How to complete this task
Output every record below precisely as it is written.

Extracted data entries

═══

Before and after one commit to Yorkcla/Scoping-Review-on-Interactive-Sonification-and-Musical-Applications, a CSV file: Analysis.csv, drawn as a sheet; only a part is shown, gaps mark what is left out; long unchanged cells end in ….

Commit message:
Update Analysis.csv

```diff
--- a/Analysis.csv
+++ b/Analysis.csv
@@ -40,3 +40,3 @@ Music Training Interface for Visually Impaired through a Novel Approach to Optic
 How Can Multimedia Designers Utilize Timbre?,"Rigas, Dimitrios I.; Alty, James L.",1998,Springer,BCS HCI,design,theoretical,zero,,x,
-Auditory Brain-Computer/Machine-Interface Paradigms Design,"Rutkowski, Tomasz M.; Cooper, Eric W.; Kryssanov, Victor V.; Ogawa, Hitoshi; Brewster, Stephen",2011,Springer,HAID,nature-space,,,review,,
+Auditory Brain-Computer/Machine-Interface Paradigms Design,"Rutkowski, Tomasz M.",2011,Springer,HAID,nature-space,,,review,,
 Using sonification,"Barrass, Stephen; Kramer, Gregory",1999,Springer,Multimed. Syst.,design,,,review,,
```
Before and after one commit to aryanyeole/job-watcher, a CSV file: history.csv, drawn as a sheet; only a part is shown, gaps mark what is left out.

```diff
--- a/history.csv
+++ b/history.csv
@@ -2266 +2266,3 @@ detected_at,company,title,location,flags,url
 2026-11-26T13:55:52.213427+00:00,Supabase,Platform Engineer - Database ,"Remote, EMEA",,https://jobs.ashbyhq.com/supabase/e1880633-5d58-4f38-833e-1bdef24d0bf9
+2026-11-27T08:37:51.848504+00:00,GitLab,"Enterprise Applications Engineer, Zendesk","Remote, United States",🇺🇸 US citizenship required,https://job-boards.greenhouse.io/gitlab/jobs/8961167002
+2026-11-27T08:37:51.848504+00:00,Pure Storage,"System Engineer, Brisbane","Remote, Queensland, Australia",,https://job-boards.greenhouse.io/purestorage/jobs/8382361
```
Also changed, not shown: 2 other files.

═══

Expected answer
Before and after one commit to Yorkcla/Scoping-Review-on-Interactive-Sonification-and-Musical-Applications, a CSV file: Analysis.csv, drawn as a sheet; only a part is shown, gaps mark what is left out; long unchanged cells end in ….

Commit message:
Update Analysis.csv

```diff
--- a/Analysis.csv
+++ b/Analysis.csv
@@ -40,3 +40,3 @@ Music Training Interface for Visually Impaired through a Novel Approach to Optic
 How Can Multimedia Designers Utilize Timbre?,"Rigas, Dimitrios I.; Alty, James L.",1998,Springer,BCS HCI,design,theoretical,zero,,x,
-Auditory Brain-Computer/Machine-Interface Paradigms Design,"Rutkowski, Tomasz M.; Cooper, Eric W.; Kryssanov, Victor V.; Ogawa, Hitoshi; Brewster, Stephen",2011,Springer,HAID,nature-space,,,review,,
+Auditory Brain-Computer/Machine-Interface Paradigms Design,"Rutkowski, Tomasz M.",2011,Springer,HAID,nature-space,,,review,,
 Using sonification,"Barrass, Stephen; Kramer, Gregory",1999,Springer,Multimed. Syst.,design,,,review,,
```
Before and after one commit to aryanyeole/job-watcher, a CSV file: history.csv, drawn as a sheet; only a part is shown, gaps mark what is left out.

```diff
--- a/history.csv
+++ b/history.csv
@@ -2266 +2266,3 @@ detected_at,company,title,location,flags,url
 2026-11-26T13:55:52.213427+00:00,Supabase,Platform Engineer - Database ,"Remote, EMEA",,https://jobs.ashbyhq.com/supabase/e1880633-5d58-4f38-833e-1bdef24d0bf9
+2026-11-27T08:37:51.848504+00:00,GitLab,"Enterprise Applications Engineer, Zendesk","Remote, United States",🇺🇸 US citizenship required,https://job-boards.greenhouse.io/gitlab/jobs/8961167002
+2026-11-27T08:37:51.848504+00:00,Pure Storage,"System Engineer, Brisbane","Remote, Queensland, Australia",,https://job-boards.greenhouse.io/purestorage/jobs/8382361
```
Also changed, not shown: 2 other files.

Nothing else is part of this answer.